The first person who came up with the idea to put a car on huge wheels was called Bob Chandler, and he did it in 1975. The purpose of this modification was, firstly, to finally conquer all the dirt in the area, and secondly, to advertise its store selling spare parts for SUVs.
As a result, a Chandler pickup truck, nicknamed Big Foot, founded an entire monster truck movement in America.
Now such cars are built according to certain rules (for example, the diameter of the wheels is exactly 1.7 m, there should be a “off all” button in case the monster loses control and rushes, absorbing children, women and minicars). They have become a specialty industry, like F1 racing cars, and are mostly used for special shows.
Perhaps this style is the closest to what people used to consider tuning in Russia. The main thing here is huge chrome wheels (24–26 inches, no less), under which you often have to bore arches, and the thinnest rubber that is literally “smeared” on the disc.
Initially, “bosozoku” in Japan was called gangs of hooligans on motorcycles, who mercilessly modified their mufflers to loudly notify citizens of their approach. They also loved the odd plastic body kits.
The gangs practically disappeared, but the business of monstrous modification of mufflers and body kits lives on, and organically migrated to cars.
As a rule, adherents of the bosozoku style take classic Japanese coupes (Celica, Skyline, Nissan Z), arrange a giant “shelf” for an external oil cooler (radiator removal is a feature of Japanese racing cars of the 70s), direct the muffler pipe into the sky under the most unexpected corners and complement all this with wheels of cosmic width.

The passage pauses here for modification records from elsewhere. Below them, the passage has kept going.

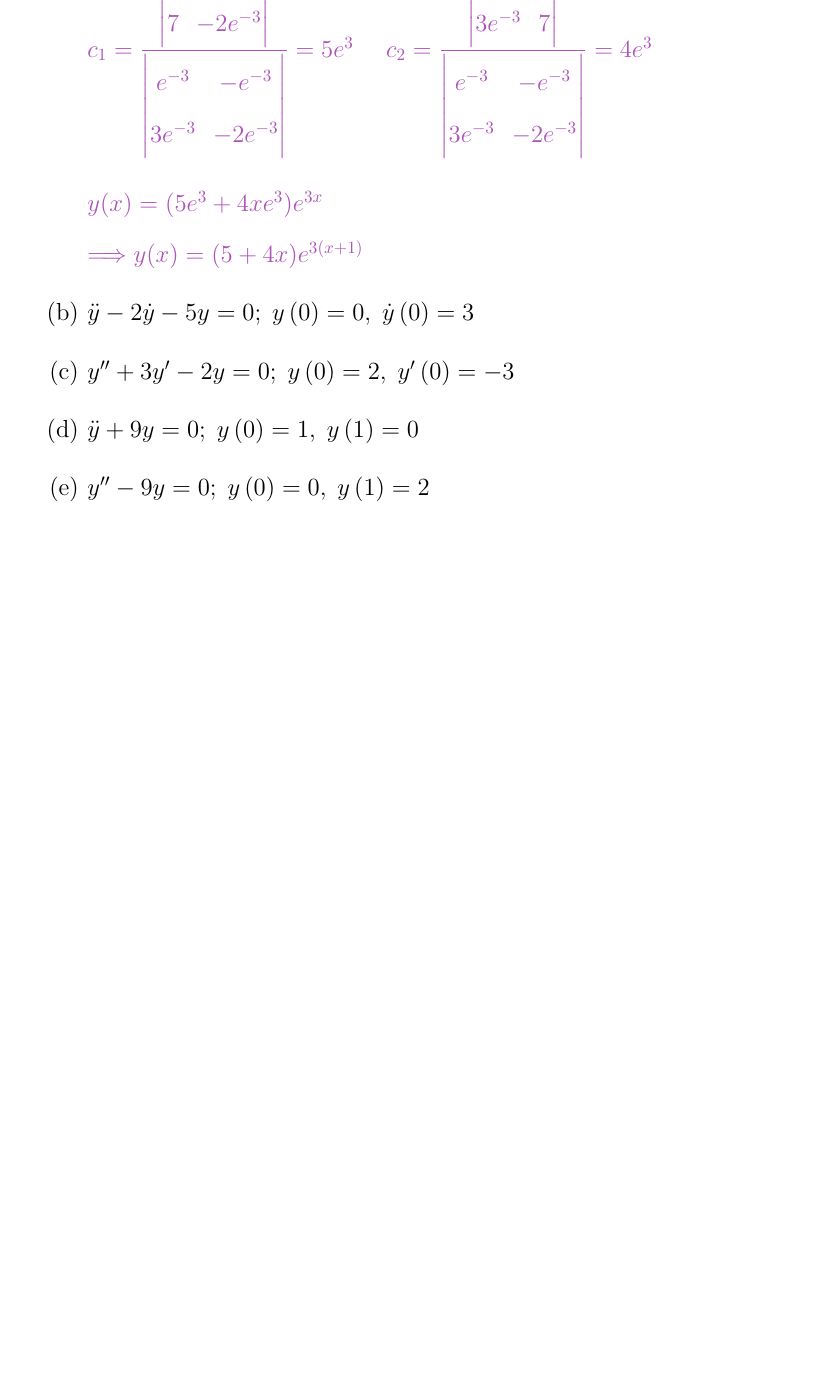
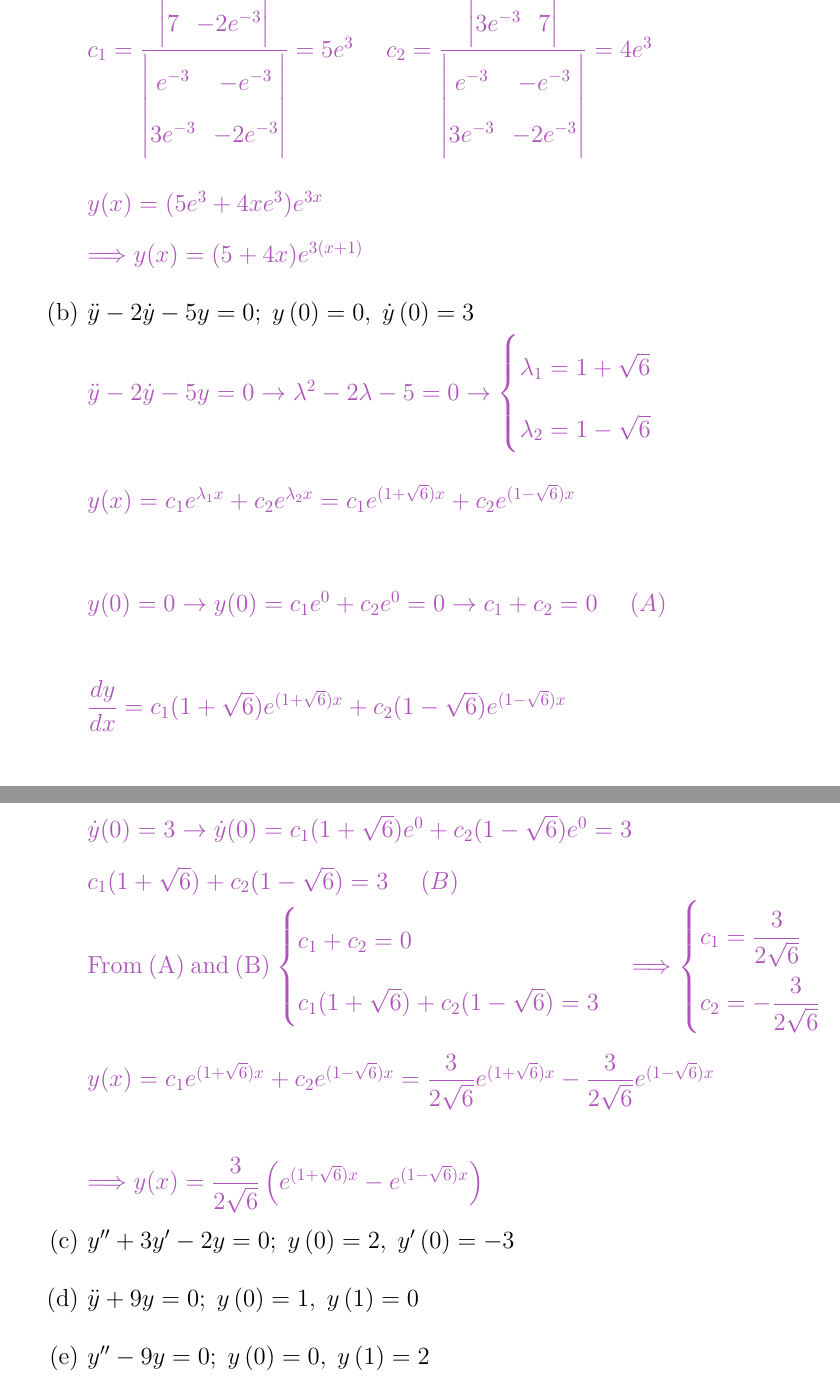
Before and after one commit to Behnam4/PHY201-Portfolio, a LaTeX document (portfolio.tex): part of page 59 of 65 before the commit and two parts of pages 59 and 60 of 66 after it, the two joined at a grey line, cut so that both start at the same text, the shorter picture padded with empty space. Compiled offline with pdfLaTeX.

Commit message:
5 points

```diff
--- a/portfolio.tex
+++ b/portfolio.tex
@@ -1930,6 +1930,40 @@
       \item $\ddot{y}-2\dot{y}-5y=0;\;y\left( 0\right) =0,\;\dot{y}\left(
       0\right) =3$
 
+        \textcolor{hwColor}{
+          $
+            \ddot{y}-2\dot{y}-5y=0 \rightarrow \lambda^2-2\lambda-5=0 \rightarrow \begin{cases}
+              \lambda_1=1+\sqrt{6} \\
+              \lambda_2=1-\sqrt{6}
+            \end{cases} \\
+            \\
+            y(x)=c_1e^{\lambda_1 x}+c_2e^{\lambda_2 x}=c_1e^{(1+\sqrt{6})x}+c_2e^{(1-\sqrt{6})x} \\
+            \\
+            y(0)=0 \rightarrow y(0)=c_1e^0+c_2e^0=0 \rightarrow c_1+c_2=0 ~~~~ (A) \\
+            \\
+            \dfrac{dy}{dx}=c_1(1+\sqrt{6})e^{(1+\sqrt{6})x}+c_2(1-\sqrt{6})e^{(1-\sqrt{6})x} \\
+            \dot{y}(0)=3 \rightarrow \dot{y}(0)=c_1(1+\sqrt{6})e^0+c_2(1-\sqrt{6})e^0=3 \\
+            c_1(1+\sqrt{6})+c_2(1-\sqrt{6})=3 ~~~~ (B)
+          $
+        }
+
+        \textcolor{hwColor}{
+          From (A) and (B)
+          $
+            \begin{cases}
+              c_1+c_2=0 \\
+              c_1(1+\sqrt{6})+c_2(1-\sqrt{6})=3
+            \end{cases} \Longrightarrow \begin{cases}
+              c_1=\dfrac{3}{2\sqrt{6}}\\
+              c_2=-\dfrac{3}{2\sqrt{6}}
+            \end{cases} \\
+            \\
+            y(x)=c_1e^{(1+\sqrt{6})x}+c_2e^{(1-\sqrt{6})x}=\dfrac{3}{2\sqrt{6}}e^{(1+\sqrt{6})x}-\dfrac{3}{2\sqrt{6}}e^{(1-\sqrt{6})x} \\
+            \\
+            \Longrightarrow y(x)=\dfrac{3}{2\sqrt{6}}\left(e^{(1+\sqrt{6})x}-e^{(1-\sqrt{6})x}\right)
+          $
+        }
+
       \item $y^{\prime \prime }+3y^{\prime }-2y=0;\;y\left( 0\right)
       =2,\;y^{\prime }\left( 0\right) =-3$
 
```
Lines whose indentation alone changed are shown as unchanged.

Also, the minibus Toyota HiAce is tuned in the style of bosozoku, which becomes similar to the Gundama (Japanese cult transforming robots) of average fatness.